As a buyer you should be able to answer this question.  If you can’t then you may need to think a little harder about what it is you are purchasing.  Most good galleries can answer some basic questions like: where did the artists train, are they in museum collection, how long have they been painting, how much does the artist produce and do they sell, has any of their artwork gone to auction and if so how does it do?  Will you resell the piece for me in the future?

If the gallery owner or seller can’t answer the majority of these questions, you may need to rethink what your doing.  Again most established art galleries cannot only answer these questions and many more but will have handouts about the artist’s accomplishments.  

As a general rule the more museum collections and well known private collectors that have acquired pieces by the artist the better it bodes for your purchase.  Auction records that reflect current retail prices are a good indicator, though there are exceptions.  Sometimes pieces that  come up for auction are not the artists best work or could even have some condition issue which is why they are coming back up for resale.

An artist that has academic training is a good indicator of quality, but I personally have three artists with no formal training and they are absolutely gifted, they are also in museum collections.  Maynard Dixon, one of the most highly sought after artists of the West, had only 3 months of formal training yet now is looked at as one of the best painters of his generation

Knowing whether a gallery will resell pieces you have purchased is a good thing to know from the beginning.  Many won’t as they feel their responsibility is to sell the artist's work and not resell works they have sold in the past.  Unless the artist’s work has gone up substantially since you purchased, the piece you may purchasing will loose money.  It’s important when you purchase art, unless you have some special gift in the field, that you buy what you like and not for an investment.  It’s true many artists work do go up. I watched a yellow Marilyn Monroe sell at Christies auction house in 2007 for 28 million that was purchased by the original owner in 1962 fro $250 dollars.  This is about as good a return as any thing possible but it still took buying the right artist, the right piece and hanging onto it for 45 years.  If this had been sold in 1966 he may have lost money.

One of the most interesting aspects about what’s happening in the art world today has been the Internet.  This is a great educational resource to use before you ever step into a gallery.  For instance Santa Fe's Canyon Road Arts book  has a companion website The site has all the galleries and their websites on Canyon Road in Santa Fe listed.  A quick visit to some of the galleries online can tell you a lot about what you can expect before you ever walk through the front door.  The better the site and the more information and content the more likely for a good experience.

When it comes to selling your artwork on the web there are many outlets  which can allow you to sell directly to other art collectors or interested parties.  Ebay of course is the longest standing one, but others include, and ArtUFind.  The last site ArtUFind is very compelling because it has been tailored for the art market, yet keeps prices low to sell.  Artwork listing for a single Classified starts at $5/month and for a paid membership its $15month.

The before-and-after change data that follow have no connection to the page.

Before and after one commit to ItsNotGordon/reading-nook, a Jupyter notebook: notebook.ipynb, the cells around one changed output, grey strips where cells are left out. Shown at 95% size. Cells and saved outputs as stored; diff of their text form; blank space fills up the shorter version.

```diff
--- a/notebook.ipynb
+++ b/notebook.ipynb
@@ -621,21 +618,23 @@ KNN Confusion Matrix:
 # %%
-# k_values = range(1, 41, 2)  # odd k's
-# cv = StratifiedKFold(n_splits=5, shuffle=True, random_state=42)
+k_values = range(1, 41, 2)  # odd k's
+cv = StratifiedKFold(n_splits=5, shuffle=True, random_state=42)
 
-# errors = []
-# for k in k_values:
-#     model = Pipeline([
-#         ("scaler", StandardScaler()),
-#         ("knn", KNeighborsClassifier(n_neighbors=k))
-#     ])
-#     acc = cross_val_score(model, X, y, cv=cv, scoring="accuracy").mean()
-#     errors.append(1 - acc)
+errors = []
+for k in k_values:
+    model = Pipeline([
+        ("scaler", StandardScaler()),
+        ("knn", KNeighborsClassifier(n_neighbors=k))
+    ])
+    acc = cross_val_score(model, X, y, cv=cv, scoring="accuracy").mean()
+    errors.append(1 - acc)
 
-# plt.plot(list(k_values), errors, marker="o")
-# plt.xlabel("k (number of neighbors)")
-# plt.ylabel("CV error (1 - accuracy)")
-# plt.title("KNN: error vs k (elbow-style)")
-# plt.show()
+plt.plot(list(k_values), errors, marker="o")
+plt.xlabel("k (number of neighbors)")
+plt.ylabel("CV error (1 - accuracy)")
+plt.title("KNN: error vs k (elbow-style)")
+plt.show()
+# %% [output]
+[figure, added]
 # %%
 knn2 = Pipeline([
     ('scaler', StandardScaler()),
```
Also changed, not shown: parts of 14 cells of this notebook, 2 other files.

The site charges no commissions to sell the artwork just monthly fees that can be cancelled at anytime.  It’s a great source for galleries as well with 5000 current gallery listings, and 800 museums all on the homepage.  There is no charge to use the site, its free to join and the directory listings of museums and galleries is the most compressive and up to date on the web today.  Collectors benefit to by having alerts sent to them for artists they are actively seeking

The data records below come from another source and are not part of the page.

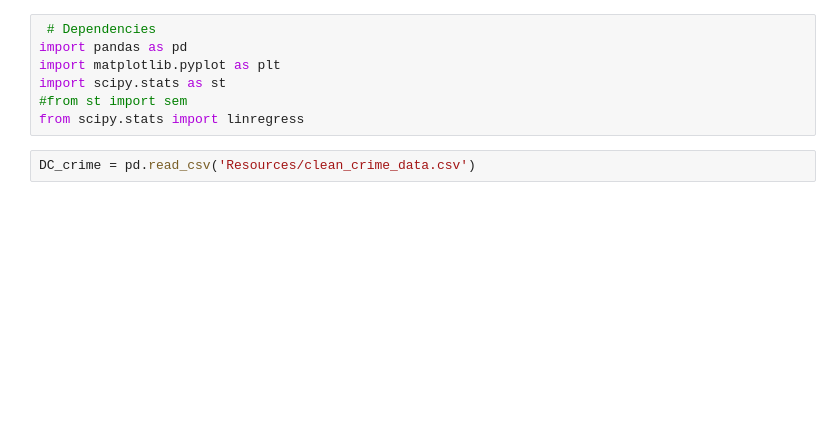
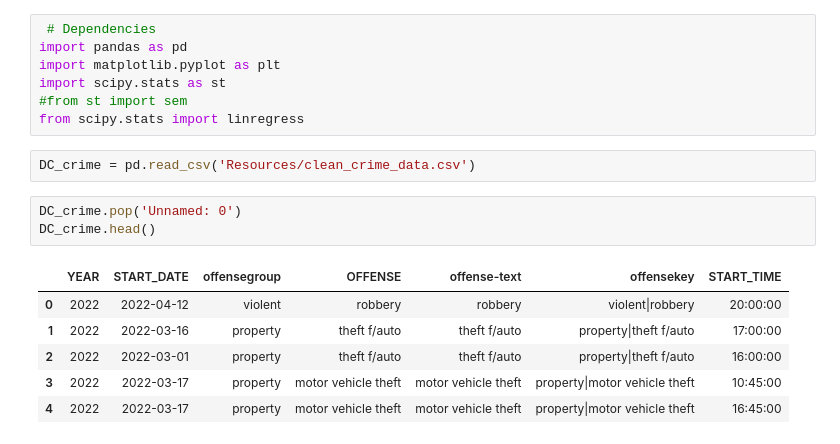
Before and after one commit to b-wild/Project_One_Group_2, a Jupyter notebook: DC_crime_analysis.ipynb, the cells around one changed output. Drawn from its saved outputs; the diff is of its cells as text; blank space fills up the shorter version.

```diff
--- a/DC_crime_analysis.ipynb
+++ b/DC_crime_analysis.ipynb
@@ -7,6 +7,16 @@ import scipy.stats as st
 from scipy.stats import linregress
 # %%
 DC_crime = pd.read_csv('Resources/clean_crime_data.csv')
+# %%
+DC_crime.pop('Unnamed: 0')
+DC_crime.head()
+# %% [output]
+|  | YEAR | START_DATE | offensegroup | OFFENSE | offense-text | offensekey | START_TIME |
+| 0 | 2022 | 2022-04-12 | violent | robbery | robbery | violent|robbery | 20:00:00 |
+| 1 | 2022 | 2022-03-16 | property | theft f/auto | theft f/auto | property|theft f/auto | 17:00:00 |
+| 2 | 2022 | 2022-03-01 | property | theft f/auto | theft f/auto | property|theft f/auto | 16:00:00 |
+| 3 | 2022 | 2022-03-17 | property | motor vehicle theft | motor vehicle theft | property|motor vehicle theft | 10:45:00 |
+| 4 | 2022 | 2022-03-17 | property | motor vehicle theft | motor vehicle theft | property|motor vehicle theft | 16:45:00 |
 # %%
 DC_crime["offensegroup"].value_counts().plot(kind='pie', figsize=(6,8), autopct="%1.1f%%")
 plt.title("""Property v Violent crime in
```
Also changed, not shown: parts of 13 cells of this notebook, 4 other files.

© Andy Warhol Foundation for the Visual Arts / Artists Rights Society (ARS), New York 
Image courtesy Christies Auction House